= Problem statement =
An exact copy of all the data below is needed.

(Code change snippets)

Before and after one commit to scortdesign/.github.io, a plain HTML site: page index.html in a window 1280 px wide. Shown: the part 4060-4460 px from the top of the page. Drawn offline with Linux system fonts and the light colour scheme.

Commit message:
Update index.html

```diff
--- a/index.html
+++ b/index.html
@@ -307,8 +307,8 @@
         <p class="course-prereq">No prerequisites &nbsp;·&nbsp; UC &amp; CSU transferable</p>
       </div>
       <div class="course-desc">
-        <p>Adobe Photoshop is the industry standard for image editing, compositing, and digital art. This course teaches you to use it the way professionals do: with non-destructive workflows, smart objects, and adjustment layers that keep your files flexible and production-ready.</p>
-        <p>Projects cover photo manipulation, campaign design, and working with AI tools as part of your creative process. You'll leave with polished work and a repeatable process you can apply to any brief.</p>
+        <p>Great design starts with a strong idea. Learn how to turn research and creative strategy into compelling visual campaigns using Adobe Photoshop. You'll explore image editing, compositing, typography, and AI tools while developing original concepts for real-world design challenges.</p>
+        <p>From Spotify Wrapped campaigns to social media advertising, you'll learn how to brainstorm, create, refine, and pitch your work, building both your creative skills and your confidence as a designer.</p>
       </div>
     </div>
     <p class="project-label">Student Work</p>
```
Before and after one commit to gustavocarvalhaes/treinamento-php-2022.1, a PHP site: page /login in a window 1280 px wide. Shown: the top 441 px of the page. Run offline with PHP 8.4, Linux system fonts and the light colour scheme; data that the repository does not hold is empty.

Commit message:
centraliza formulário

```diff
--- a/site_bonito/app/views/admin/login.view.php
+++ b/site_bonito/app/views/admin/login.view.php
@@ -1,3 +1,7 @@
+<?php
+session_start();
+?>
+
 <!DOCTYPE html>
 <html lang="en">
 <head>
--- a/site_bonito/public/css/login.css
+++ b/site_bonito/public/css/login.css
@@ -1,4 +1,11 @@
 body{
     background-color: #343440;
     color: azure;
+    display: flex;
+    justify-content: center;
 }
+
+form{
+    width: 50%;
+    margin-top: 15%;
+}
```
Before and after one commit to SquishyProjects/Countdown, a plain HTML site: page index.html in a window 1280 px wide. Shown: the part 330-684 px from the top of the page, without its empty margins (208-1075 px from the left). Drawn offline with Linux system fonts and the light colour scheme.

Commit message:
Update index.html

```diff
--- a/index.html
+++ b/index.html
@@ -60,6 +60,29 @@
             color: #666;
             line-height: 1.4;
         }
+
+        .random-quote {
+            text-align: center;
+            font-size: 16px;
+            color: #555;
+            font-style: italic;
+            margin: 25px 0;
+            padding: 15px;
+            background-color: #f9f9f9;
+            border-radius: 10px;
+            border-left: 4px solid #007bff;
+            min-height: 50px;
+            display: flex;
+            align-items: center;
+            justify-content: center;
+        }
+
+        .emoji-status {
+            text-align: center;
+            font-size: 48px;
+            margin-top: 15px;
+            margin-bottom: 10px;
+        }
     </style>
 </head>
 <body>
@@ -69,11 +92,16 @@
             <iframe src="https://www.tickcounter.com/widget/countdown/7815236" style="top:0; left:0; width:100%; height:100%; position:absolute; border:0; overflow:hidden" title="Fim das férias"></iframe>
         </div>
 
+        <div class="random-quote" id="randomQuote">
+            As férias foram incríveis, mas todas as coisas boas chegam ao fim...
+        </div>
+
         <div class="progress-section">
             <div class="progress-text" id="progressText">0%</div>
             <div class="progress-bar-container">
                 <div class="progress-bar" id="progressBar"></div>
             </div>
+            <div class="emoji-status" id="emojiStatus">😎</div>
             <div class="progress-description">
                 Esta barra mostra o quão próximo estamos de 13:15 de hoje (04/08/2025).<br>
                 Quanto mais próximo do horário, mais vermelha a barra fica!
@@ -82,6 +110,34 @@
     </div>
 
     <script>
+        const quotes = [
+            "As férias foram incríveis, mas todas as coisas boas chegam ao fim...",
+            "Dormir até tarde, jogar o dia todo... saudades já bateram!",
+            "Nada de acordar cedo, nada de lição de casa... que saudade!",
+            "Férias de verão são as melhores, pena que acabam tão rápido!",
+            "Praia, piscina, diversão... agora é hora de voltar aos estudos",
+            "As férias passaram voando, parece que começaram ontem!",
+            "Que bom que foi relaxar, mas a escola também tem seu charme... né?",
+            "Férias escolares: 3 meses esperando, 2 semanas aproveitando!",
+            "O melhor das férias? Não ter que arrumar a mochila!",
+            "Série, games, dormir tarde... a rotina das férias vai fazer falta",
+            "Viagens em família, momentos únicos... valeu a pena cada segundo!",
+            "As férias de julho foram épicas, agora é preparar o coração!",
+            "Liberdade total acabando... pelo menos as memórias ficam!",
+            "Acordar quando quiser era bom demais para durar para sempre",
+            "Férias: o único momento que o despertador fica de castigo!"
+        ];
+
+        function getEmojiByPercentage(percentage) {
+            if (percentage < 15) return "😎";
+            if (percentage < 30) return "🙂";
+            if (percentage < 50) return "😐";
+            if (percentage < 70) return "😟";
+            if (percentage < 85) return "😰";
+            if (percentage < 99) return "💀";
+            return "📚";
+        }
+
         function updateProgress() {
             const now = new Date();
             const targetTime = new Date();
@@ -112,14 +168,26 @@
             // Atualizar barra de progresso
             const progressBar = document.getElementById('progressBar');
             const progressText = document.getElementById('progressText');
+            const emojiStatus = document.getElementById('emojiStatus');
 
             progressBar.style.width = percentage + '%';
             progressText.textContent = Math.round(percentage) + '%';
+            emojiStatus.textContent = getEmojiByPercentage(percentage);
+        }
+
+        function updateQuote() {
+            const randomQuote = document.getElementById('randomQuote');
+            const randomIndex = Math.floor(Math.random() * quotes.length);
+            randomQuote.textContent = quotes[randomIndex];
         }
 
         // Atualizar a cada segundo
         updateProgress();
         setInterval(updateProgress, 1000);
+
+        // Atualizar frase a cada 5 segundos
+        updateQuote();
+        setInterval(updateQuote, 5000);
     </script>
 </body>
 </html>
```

= Exercise response =
Before and after one commit to scortdesign/.github.io, a plain HTML site: page index.html in a window 1280 px wide. Shown: the part 4060-4460 px from the top of the page. Drawn offline with Linux system fonts and the light colour scheme.

Commit message:
Update index.html

```diff
--- a/index.html
+++ b/index.html
@@ -307,8 +307,8 @@
         <p class="course-prereq">No prerequisites &nbsp;·&nbsp; UC &amp; CSU transferable</p>
       </div>
       <div class="course-desc">
-        <p>Adobe Photoshop is the industry standard for image editing, compositing, and digital art. This course teaches you to use it the way professionals do: with non-destructive workflows, smart objects, and adjustment layers that keep your files flexible and production-ready.</p>
-        <p>Projects cover photo manipulation, campaign design, and working with AI tools as part of your creative process. You'll leave with polished work and a repeatable process you can apply to any brief.</p>
+        <p>Great design starts with a strong idea. Learn how to turn research and creative strategy into compelling visual campaigns using Adobe Photoshop. You'll explore image editing, compositing, typography, and AI tools while developing original concepts for real-world design challenges.</p>
+        <p>From Spotify Wrapped campaigns to social media advertising, you'll learn how to brainstorm, create, refine, and pitch your work, building both your creative skills and your confidence as a designer.</p>
       </div>
     </div>
     <p class="project-label">Student Work</p>
```
Before and after one commit to gustavocarvalhaes/treinamento-php-2022.1, a PHP site: page /login in a window 1280 px wide. Shown: the top 441 px of the page. Run offline with PHP 8.4, Linux system fonts and the light colour scheme; data that the repository does not hold is empty.

Commit message:
centraliza formulário

```diff
--- a/site_bonito/app/views/admin/login.view.php
+++ b/site_bonito/app/views/admin/login.view.php
@@ -1,3 +1,7 @@
+<?php
+session_start();
+?>
+
 <!DOCTYPE html>
 <html lang="en">
 <head>
--- a/site_bonito/public/css/login.css
+++ b/site_bonito/public/css/login.css
@@ -1,4 +1,11 @@
 body{
     background-color: #343440;
     color: azure;
+    display: flex;
+    justify-content: center;
 }
+
+form{
+    width: 50%;
+    margin-top: 15%;
+}
```
Before and after one commit to SquishyProjects/Countdown, a plain HTML site: page index.html in a window 1280 px wide. Shown: the part 330-684 px from the top of the page, without its empty margins (208-1075 px from the left). Drawn offline with Linux system fonts and the light colour scheme.

Commit message:
Update index.html

```diff
--- a/index.html
+++ b/index.html
@@ -60,6 +60,29 @@
             color: #666;
             line-height: 1.4;
         }
+
+        .random-quote {
+            text-align: center;
+            font-size: 16px;
+            color: #555;
+            font-style: italic;
+            margin: 25px 0;
+            padding: 15px;
+            background-color: #f9f9f9;
+            border-radius: 10px;
+            border-left: 4px solid #007bff;
+            min-height: 50px;
+            display: flex;
+            align-items: center;
+            justify-content: center;
+        }
+
+        .emoji-status {
+            text-align: center;
+            font-size: 48px;
+            margin-top: 15px;
+            margin-bottom: 10px;
+        }
     </style>
 </head>
 <body>
@@ -69,11 +92,16 @@
             <iframe src="https://www.tickcounter.com/widget/countdown/7815236" style="top:0; left:0; width:100%; height:100%; position:absolute; border:0; overflow:hidden" title="Fim das férias"></iframe>
         </div>
 
+        <div class="random-quote" id="randomQuote">
+            As férias foram incríveis, mas todas as coisas boas chegam ao fim...
+        </div>
+
         <div class="progress-section">
             <div class="progress-text" id="progressText">0%</div>
             <div class="progress-bar-container">
                 <div class="progress-bar" id="progressBar"></div>
             </div>
+            <div class="emoji-status" id="emojiStatus">😎</div>
             <div class="progress-description">
                 Esta barra mostra o quão próximo estamos de 13:15 de hoje (04/08/2025).<br>
                 Quanto mais próximo do horário, mais vermelha a barra fica!
@@ -82,6 +110,34 @@
     </div>
 
     <script>
+        const quotes = [
+            "As férias foram incríveis, mas todas as coisas boas chegam ao fim...",
+            "Dormir até tarde, jogar o dia todo... saudades já bateram!",
+            "Nada de acordar cedo, nada de lição de casa... que saudade!",
+            "Férias de verão são as melhores, pena que acabam tão rápido!",
+            "Praia, piscina, diversão... agora é hora de voltar aos estudos",
+            "As férias passaram voando, parece que começaram ontem!",
+            "Que bom que foi relaxar, mas a escola também tem seu charme... né?",
+            "Férias escolares: 3 meses esperando, 2 semanas aproveitando!",
+            "O melhor das férias? Não ter que arrumar a mochila!",
+            "Série, games, dormir tarde... a rotina das férias vai fazer falta",
+            "Viagens em família, momentos únicos... valeu a pena cada segundo!",
+            "As férias de julho foram épicas, agora é preparar o coração!",
+            "Liberdade total acabando... pelo menos as memórias ficam!",
+            "Acordar quando quiser era bom demais para durar para sempre",
+            "Férias: o único momento que o despertador fica de castigo!"
+        ];
+
+        function getEmojiByPercentage(percentage) {
+            if (percentage < 15) return "😎";
+            if (percentage < 30) return "🙂";
+            if (percentage < 50) return "😐";
+            if (percentage < 70) return "😟";
+            if (percentage < 85) return "😰";
+            if (percentage < 99) return "💀";
+            return "📚";
+        }
+
         function updateProgress() {
             const now = new Date();
             const targetTime = new Date();
@@ -112,14 +168,26 @@
             // Atualizar barra de progresso
             const progressBar = document.getElementById('progressBar');
             const progressText = document.getElementById('progressText');
+            const emojiStatus = document.getElementById('emojiStatus');
 
             progressBar.style.width = percentage + '%';
             progressText.textContent = Math.round(percentage) + '%';
+            emojiStatus.textContent = getEmojiByPercentage(percentage);
+        }
+
+        function updateQuote() {
+            const randomQuote = document.getElementById('randomQuote');
+            const randomIndex = Math.floor(Math.random() * quotes.length);
+            randomQuote.textContent = quotes[randomIndex];
         }
 
         // Atualizar a cada segundo
         updateProgress();
         setInterval(updateProgress, 1000);
+
+        // Atualizar frase a cada 5 segundos
+        updateQuote();
+        setInterval(updateQuote, 5000);
     </script>
 </body>
 </html>
```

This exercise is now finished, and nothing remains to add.